Task:
Show all lines of the listing that hold the word "version".
________
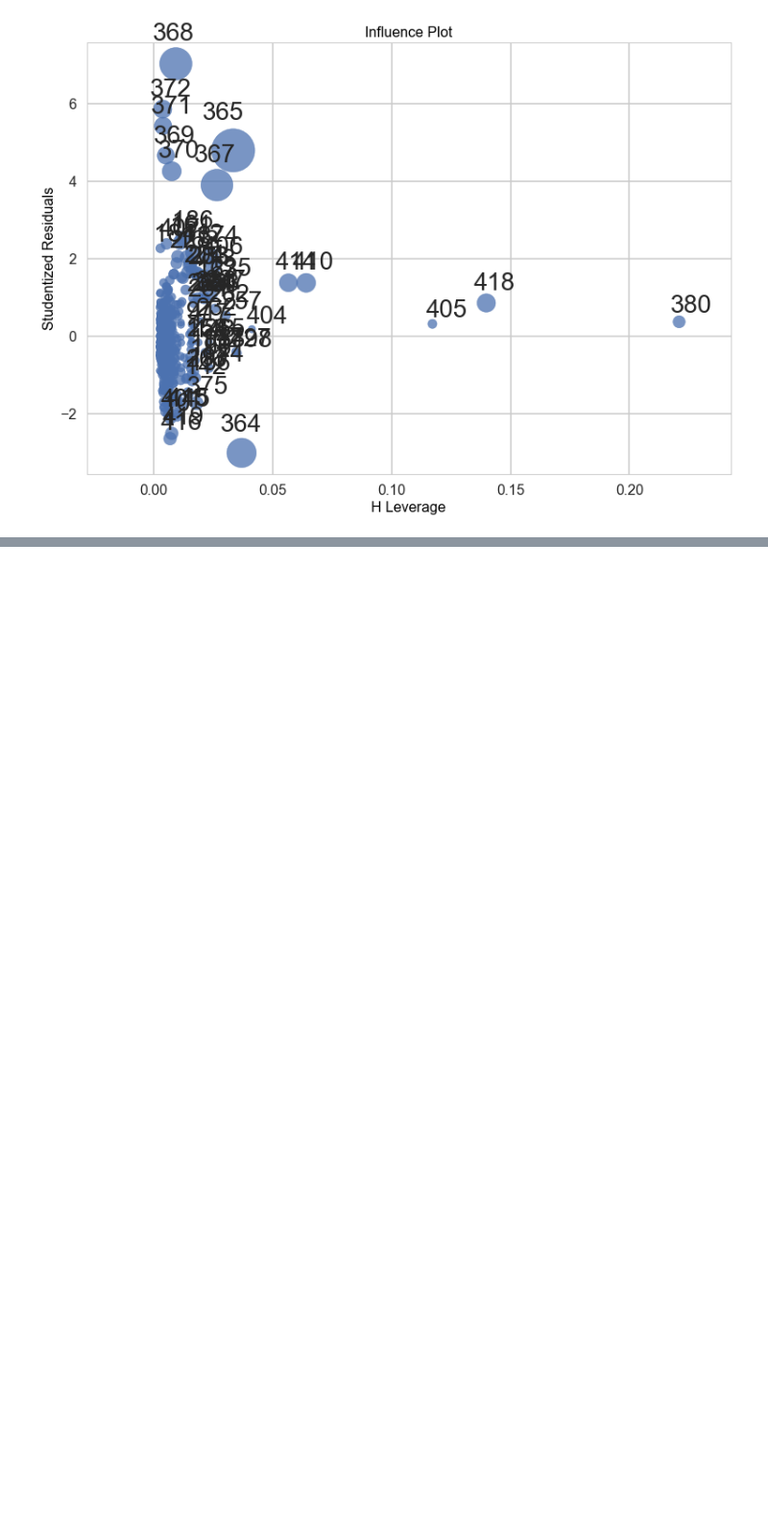
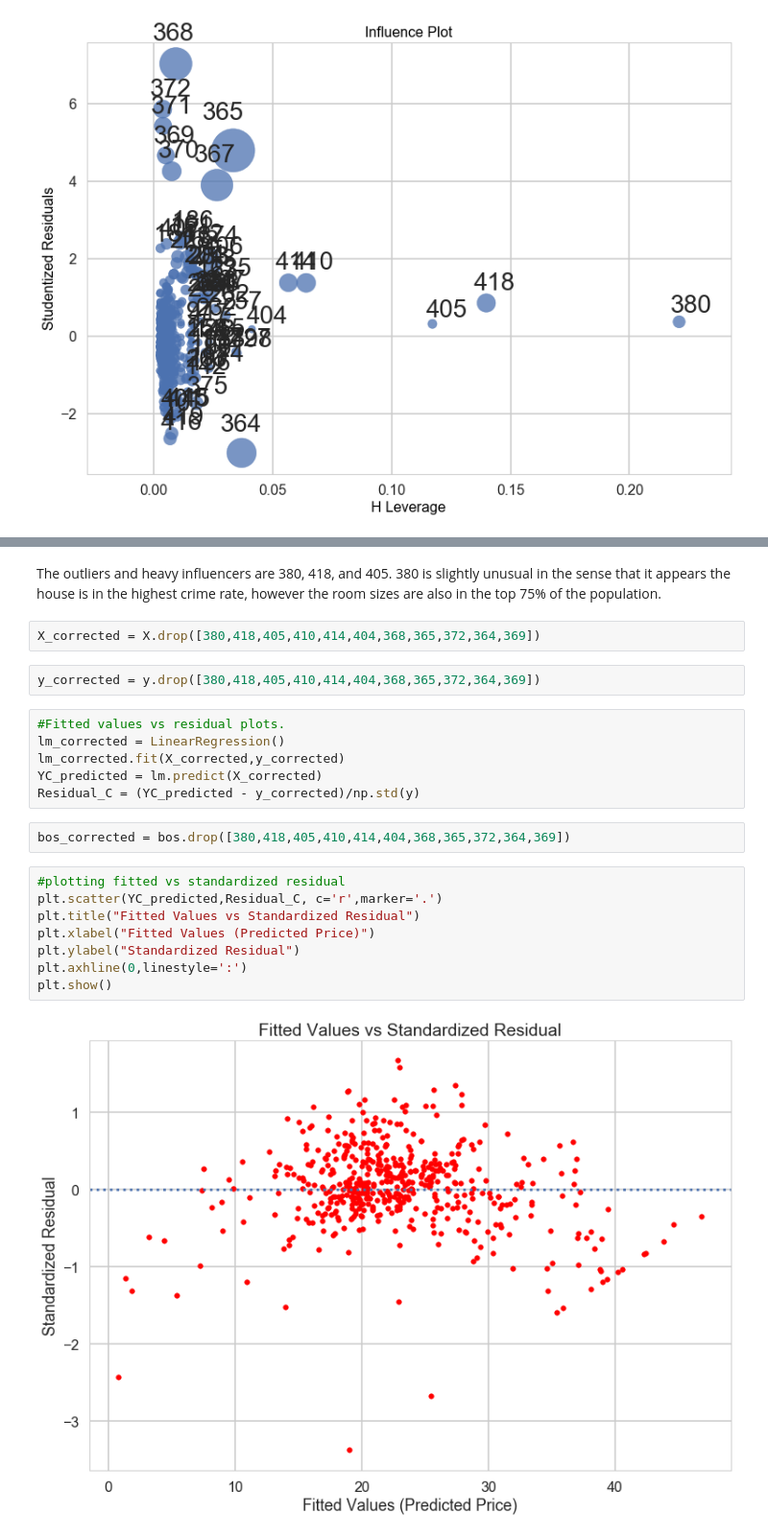
Before and after one commit to jywu86/Springboard, a Jupyter notebook: linear_regression/Mini_Project_Linear_Regression.ipynb, the cells around one changed output, grey strips where cells are left out. Shown at 96% size. Drawn from its saved outputs; the diff is of its cells as text; blank space fills up the shorter version.

Commit message:
Adding final version of linear regression project

```diff
--- a/linear_regression/Mini_Project_Linear_Regression.ipynb
+++ b/linear_regression/Mini_Project_Linear_Regression.ipynb
@@ -1024,0 +1056,24 @@ TypeError: 'RegressionResultsWrapper' object does not support indexing
+# %% [markdown]
+The outliers and heavy influencers are 380, 418, and 405.  380 is slightly unusual in the sense that it appears the house is in the highest crime rate, however the room sizes are also in the top 75% of the population.
+# %%
+X_corrected = X.drop([380,418,405,410,414,404,368,365,372,364,369])
+# %%
+y_corrected = y.drop([380,418,405,410,414,404,368,365,372,364,369])
+# %%
+#Fitted values vs residual plots.
+lm_corrected = LinearRegression()
+lm_corrected.fit(X_corrected,y_corrected)
+YC_predicted = lm.predict(X_corrected)
+Residual_C = (YC_predicted - y_corrected)/np.std(y)
+# %%
+bos_corrected = bos.drop([380,418,405,410,414,404,368,365,372,364,369])
+# %%
+#plotting fitted vs standardized residual
+plt.scatter(YC_predicted,Residual_C, c='r',marker='.')
+plt.title("Fitted Values vs Standardized Residual")
+plt.xlabel("Fitted Values (Predicted Price)")
+plt.ylabel("Standardized Residual")
+plt.axhline(0,linestyle=':')
+plt.show()
+# %% [output]
+[figure, added]
```
Also changed, not shown: parts of 10 cells of this notebook.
________
Answer to this problem:
Before and after one commit to jywu86/Springboard, a Jupyter notebook: linear_regression/Mini_Project_Linear_Regression.ipynb, the cells around one changed output, grey strips where cells are left out. Shown at 96% size. Drawn from its saved outputs; the diff is of its cells as text; blank space fills up the shorter version.
Adding final version of linear regression project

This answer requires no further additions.